Senate Bill 1124, by Sen. Anthony Cannella,would require the courts to order prisoners who can afford to pay for part of their state prison or county jail stay to do so.
While current law allows a judge order someone sentenced to state prison to pay all or part of the "reasonable costs of the imprisonment," Cannella says that his proposal would result in more so-called "pay-to-stay" orders and alleviate financial burdens for the correctional system.
"I'm just suggesting that the one percenters that we talk about who have the ability to pay for their incarceration do just that," the Ceres Republican told members of the Senate Public Safety Committee.
The bill failed by a vote of 2-3. Critics complained that it would put an undue burden on families and inmates readjusting to life after bars, but Democrats voting no pointed to potential costs for the court system, which would have been required to set a hearing to determine whether the inmate would be able to reimburse the state.
"This is not a time to be imposing any additional requirements on our courts in my view," said Public Safety Chair Loni Hancock, D-Berkeley.
Still, several Democrats sitting on the committee endorsed the concept of the proposal.
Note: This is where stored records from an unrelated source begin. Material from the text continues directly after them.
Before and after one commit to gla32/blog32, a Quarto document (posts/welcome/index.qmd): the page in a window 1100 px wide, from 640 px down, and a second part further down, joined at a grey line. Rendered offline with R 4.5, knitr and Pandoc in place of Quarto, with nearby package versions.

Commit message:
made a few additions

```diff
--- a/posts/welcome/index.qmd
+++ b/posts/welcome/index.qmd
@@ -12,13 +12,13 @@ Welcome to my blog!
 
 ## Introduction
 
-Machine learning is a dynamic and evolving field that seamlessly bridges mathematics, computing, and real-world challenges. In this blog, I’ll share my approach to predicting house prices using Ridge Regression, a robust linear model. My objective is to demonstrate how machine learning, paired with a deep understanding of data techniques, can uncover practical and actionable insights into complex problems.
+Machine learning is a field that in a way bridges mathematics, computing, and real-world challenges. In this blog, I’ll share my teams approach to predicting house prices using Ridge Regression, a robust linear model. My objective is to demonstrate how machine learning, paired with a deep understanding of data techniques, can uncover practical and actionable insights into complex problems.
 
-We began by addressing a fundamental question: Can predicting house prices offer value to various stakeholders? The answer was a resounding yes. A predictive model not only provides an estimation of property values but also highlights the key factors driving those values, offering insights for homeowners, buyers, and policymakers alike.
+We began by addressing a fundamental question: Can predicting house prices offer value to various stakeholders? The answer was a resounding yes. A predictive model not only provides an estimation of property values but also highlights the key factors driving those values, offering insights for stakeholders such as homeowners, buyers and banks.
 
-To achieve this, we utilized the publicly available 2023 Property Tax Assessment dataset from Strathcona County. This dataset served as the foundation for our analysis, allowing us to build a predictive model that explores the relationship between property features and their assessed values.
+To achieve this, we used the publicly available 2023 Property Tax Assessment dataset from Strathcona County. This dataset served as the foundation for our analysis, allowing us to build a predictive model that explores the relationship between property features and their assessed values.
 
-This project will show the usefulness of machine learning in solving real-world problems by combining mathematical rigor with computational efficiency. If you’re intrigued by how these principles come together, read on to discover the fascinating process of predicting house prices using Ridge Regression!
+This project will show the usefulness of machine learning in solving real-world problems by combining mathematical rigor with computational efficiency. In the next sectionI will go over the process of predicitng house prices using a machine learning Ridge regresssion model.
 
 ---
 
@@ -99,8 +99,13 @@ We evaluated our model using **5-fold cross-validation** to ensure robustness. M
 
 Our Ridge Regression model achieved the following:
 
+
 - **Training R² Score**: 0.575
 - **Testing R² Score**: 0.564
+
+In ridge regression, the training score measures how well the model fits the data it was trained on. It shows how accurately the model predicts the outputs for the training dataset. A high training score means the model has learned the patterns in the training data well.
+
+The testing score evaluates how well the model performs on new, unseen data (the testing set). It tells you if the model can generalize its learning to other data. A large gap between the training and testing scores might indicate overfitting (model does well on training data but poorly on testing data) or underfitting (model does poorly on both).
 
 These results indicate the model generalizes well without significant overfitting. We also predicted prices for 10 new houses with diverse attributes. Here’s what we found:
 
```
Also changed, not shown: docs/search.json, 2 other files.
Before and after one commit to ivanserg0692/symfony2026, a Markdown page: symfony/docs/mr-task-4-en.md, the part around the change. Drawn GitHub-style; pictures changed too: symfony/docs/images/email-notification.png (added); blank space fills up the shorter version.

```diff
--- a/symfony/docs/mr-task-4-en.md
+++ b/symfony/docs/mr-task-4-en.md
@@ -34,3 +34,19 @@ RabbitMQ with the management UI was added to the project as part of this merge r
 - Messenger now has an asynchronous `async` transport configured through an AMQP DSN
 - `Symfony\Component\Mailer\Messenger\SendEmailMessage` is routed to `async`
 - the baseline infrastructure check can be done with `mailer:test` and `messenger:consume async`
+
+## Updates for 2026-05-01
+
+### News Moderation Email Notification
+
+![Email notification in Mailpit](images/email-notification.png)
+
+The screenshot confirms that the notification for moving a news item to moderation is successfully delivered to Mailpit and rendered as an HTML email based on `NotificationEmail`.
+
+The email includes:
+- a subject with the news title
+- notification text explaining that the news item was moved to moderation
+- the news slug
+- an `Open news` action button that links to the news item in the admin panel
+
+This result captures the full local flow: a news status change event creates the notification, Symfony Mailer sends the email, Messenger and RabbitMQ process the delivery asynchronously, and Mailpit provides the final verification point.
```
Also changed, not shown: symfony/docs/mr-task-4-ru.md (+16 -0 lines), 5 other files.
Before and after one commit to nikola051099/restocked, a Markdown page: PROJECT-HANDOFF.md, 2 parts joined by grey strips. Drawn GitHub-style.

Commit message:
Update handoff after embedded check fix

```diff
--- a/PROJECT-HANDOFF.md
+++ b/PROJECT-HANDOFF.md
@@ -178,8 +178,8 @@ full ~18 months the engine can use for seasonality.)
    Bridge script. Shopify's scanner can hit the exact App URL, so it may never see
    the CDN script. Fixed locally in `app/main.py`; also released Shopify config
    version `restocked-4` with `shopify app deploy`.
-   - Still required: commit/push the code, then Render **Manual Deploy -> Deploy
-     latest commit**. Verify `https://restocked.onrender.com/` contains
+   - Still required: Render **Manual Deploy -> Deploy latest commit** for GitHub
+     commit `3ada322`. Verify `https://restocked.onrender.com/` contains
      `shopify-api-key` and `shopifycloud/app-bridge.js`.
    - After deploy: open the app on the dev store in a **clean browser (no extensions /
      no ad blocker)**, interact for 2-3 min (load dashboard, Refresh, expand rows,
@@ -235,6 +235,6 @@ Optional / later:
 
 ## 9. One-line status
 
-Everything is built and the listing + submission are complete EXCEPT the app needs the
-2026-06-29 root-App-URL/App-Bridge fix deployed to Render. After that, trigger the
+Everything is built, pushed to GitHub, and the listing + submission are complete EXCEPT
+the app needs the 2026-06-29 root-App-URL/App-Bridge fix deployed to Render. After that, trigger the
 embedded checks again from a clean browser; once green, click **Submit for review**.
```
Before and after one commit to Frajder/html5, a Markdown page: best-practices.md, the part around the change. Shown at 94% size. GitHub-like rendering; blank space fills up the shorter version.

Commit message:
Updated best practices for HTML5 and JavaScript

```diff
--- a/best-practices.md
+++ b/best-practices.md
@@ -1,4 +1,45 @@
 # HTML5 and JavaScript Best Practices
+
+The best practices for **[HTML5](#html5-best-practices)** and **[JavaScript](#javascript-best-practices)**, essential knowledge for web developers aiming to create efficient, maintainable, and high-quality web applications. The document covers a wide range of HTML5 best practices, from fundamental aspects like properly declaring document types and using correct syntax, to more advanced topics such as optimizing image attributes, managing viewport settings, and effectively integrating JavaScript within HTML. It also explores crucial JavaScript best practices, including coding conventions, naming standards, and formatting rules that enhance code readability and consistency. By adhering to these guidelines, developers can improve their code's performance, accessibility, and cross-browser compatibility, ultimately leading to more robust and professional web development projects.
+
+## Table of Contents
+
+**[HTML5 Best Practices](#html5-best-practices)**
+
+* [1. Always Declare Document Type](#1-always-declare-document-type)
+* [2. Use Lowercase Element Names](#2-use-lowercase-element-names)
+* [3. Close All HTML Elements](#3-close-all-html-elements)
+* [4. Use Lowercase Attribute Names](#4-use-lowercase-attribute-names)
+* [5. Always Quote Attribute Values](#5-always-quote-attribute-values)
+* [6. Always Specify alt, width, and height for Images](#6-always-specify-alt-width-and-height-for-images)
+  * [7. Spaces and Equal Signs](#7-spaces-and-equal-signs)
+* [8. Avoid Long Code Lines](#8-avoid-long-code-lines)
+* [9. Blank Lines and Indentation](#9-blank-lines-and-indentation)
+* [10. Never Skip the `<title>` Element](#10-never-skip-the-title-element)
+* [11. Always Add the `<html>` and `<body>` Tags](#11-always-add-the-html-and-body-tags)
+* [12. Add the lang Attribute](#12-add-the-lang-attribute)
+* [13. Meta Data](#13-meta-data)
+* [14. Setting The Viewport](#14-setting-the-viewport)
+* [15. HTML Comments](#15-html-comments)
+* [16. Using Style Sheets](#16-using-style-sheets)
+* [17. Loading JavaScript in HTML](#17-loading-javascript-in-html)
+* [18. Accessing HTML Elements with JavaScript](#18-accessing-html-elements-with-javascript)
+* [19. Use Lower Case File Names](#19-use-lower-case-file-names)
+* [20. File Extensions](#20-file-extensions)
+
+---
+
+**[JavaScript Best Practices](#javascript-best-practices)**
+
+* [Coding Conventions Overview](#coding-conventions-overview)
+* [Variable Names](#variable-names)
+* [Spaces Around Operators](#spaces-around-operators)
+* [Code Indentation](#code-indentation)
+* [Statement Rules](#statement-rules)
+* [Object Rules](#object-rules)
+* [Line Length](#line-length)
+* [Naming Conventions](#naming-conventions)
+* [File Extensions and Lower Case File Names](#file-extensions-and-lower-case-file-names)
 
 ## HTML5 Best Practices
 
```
Sen. Ron Calderon, D-Montebello, suggested commissioning a report on how often the current option to force repayment is exercised and looking into a pilot program.
'I think it's a great bill, and I think in a different time and a different place it would be very effective," Calderon said.
PHOTO CREDIT: Inmates wait in the Roger Bauman Facility for assessment at the Rio Cosumnes Correctional Center on March 5, 2012. Renée C. Byer, Sacramento Bee.